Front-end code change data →
--- START ---

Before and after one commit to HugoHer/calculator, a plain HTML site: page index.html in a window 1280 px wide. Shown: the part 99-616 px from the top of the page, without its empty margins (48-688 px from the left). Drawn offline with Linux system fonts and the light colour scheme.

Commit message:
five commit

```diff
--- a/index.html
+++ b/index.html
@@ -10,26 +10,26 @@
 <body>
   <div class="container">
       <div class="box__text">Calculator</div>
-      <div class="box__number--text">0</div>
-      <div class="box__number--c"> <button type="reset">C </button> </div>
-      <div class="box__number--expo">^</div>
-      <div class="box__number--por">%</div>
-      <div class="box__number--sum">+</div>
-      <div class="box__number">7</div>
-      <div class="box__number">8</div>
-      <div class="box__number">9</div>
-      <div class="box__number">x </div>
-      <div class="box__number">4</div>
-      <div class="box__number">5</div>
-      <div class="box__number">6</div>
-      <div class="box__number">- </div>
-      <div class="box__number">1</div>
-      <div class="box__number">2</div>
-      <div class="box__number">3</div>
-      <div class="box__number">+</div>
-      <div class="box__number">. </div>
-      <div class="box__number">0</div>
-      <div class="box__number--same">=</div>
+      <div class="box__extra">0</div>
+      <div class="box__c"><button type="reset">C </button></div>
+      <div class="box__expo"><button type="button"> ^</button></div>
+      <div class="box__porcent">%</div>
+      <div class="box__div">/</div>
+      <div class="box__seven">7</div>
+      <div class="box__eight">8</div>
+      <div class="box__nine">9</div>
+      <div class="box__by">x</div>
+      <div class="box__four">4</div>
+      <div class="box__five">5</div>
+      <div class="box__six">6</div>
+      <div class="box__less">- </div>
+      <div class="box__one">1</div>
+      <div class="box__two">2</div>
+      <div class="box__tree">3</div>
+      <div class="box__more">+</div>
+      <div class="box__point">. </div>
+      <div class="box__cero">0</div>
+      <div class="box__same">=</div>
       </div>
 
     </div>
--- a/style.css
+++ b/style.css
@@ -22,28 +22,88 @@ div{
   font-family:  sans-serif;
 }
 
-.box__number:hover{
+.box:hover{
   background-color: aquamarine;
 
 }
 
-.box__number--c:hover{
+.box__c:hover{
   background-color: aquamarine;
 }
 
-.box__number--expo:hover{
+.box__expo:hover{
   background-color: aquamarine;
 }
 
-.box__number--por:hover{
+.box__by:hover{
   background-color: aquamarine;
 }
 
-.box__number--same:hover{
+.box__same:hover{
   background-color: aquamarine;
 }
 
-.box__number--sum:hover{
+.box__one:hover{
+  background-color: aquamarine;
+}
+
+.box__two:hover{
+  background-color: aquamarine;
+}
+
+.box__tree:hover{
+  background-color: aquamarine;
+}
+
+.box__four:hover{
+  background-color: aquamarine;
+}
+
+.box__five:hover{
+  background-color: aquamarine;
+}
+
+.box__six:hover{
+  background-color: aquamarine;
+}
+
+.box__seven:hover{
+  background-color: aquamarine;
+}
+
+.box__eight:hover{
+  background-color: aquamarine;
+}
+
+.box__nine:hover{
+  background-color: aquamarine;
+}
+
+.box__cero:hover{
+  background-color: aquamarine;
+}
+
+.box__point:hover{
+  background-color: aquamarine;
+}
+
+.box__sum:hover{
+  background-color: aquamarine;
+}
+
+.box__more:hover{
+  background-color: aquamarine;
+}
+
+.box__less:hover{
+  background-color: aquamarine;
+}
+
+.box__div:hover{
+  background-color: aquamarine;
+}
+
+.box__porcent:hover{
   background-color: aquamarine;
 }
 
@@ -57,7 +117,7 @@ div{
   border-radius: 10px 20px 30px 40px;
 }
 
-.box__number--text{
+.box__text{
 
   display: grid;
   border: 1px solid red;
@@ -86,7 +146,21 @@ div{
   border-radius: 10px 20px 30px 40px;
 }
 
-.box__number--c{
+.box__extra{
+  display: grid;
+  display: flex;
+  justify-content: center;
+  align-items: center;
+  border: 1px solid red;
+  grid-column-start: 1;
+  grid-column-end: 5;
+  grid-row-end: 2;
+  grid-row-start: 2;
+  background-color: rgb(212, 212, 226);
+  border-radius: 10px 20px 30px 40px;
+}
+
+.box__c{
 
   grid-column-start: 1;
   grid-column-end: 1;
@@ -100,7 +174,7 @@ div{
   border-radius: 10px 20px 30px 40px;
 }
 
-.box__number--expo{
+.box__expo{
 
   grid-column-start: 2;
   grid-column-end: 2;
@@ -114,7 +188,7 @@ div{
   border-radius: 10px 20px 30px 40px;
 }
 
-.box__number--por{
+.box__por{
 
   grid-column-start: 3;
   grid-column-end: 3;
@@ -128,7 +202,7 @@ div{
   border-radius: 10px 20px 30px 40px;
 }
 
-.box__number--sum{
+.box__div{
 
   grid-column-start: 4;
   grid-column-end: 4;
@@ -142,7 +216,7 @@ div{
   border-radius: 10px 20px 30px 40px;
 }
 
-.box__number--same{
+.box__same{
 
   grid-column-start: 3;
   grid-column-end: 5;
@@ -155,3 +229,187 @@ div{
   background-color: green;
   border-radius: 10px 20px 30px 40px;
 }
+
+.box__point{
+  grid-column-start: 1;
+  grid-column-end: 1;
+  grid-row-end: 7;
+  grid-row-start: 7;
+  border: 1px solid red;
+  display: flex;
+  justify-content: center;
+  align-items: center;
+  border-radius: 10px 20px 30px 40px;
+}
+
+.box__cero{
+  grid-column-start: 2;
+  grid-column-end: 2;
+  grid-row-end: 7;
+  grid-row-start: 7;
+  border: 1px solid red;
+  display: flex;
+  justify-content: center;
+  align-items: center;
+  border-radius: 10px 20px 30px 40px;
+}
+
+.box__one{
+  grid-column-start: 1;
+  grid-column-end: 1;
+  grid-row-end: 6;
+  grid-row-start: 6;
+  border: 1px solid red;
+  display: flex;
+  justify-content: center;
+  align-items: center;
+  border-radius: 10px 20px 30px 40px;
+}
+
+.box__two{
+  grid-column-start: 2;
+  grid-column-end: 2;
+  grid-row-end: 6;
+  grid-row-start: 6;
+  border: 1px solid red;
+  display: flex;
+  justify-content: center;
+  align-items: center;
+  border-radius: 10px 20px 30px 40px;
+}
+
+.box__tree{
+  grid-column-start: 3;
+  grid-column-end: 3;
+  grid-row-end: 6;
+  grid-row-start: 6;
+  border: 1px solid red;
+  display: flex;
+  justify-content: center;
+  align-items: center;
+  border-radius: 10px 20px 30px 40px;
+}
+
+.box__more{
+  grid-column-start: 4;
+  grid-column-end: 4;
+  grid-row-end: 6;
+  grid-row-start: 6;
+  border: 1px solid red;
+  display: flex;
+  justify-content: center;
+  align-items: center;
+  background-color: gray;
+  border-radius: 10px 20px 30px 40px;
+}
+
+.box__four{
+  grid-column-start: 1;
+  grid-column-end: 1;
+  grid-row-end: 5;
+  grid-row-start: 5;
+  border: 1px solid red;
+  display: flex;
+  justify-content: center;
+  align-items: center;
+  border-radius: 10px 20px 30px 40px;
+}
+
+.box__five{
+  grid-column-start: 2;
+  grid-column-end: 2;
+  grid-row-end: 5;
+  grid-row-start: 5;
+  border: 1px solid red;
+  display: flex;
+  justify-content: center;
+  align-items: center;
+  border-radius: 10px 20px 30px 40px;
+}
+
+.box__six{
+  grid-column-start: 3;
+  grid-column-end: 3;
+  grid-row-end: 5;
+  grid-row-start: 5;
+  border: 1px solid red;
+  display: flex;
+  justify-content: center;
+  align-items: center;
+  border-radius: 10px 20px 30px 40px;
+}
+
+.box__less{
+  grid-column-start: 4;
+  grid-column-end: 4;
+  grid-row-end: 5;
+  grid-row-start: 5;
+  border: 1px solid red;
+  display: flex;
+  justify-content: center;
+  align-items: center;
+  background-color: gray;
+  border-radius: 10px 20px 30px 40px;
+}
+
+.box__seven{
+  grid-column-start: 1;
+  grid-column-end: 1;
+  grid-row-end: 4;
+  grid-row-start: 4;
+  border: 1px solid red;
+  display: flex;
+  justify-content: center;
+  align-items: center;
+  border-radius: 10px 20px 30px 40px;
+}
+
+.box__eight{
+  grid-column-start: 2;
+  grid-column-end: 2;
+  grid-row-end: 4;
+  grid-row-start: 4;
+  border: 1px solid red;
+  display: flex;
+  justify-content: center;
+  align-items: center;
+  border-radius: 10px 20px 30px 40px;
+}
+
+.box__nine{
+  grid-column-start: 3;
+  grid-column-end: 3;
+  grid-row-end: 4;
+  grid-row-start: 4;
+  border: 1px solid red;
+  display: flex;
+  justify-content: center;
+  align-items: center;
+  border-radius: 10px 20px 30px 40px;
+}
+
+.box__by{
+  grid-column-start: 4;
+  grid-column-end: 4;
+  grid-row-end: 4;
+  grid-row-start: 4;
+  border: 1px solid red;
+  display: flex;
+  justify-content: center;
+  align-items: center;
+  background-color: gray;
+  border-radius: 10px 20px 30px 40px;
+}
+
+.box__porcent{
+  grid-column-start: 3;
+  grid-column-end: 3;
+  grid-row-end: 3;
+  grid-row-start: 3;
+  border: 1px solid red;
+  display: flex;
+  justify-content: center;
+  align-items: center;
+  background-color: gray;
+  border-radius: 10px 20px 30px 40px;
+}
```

--- END ---

Which of the lines above hold the string "button"? Pick each of them out.

-      <div class="box__number--c"> <button type="reset">C </button> </div>
+      <div class="box__c"><button type="reset">C </button></div>
+      <div class="box__expo"><button type="button"> ^</button></div>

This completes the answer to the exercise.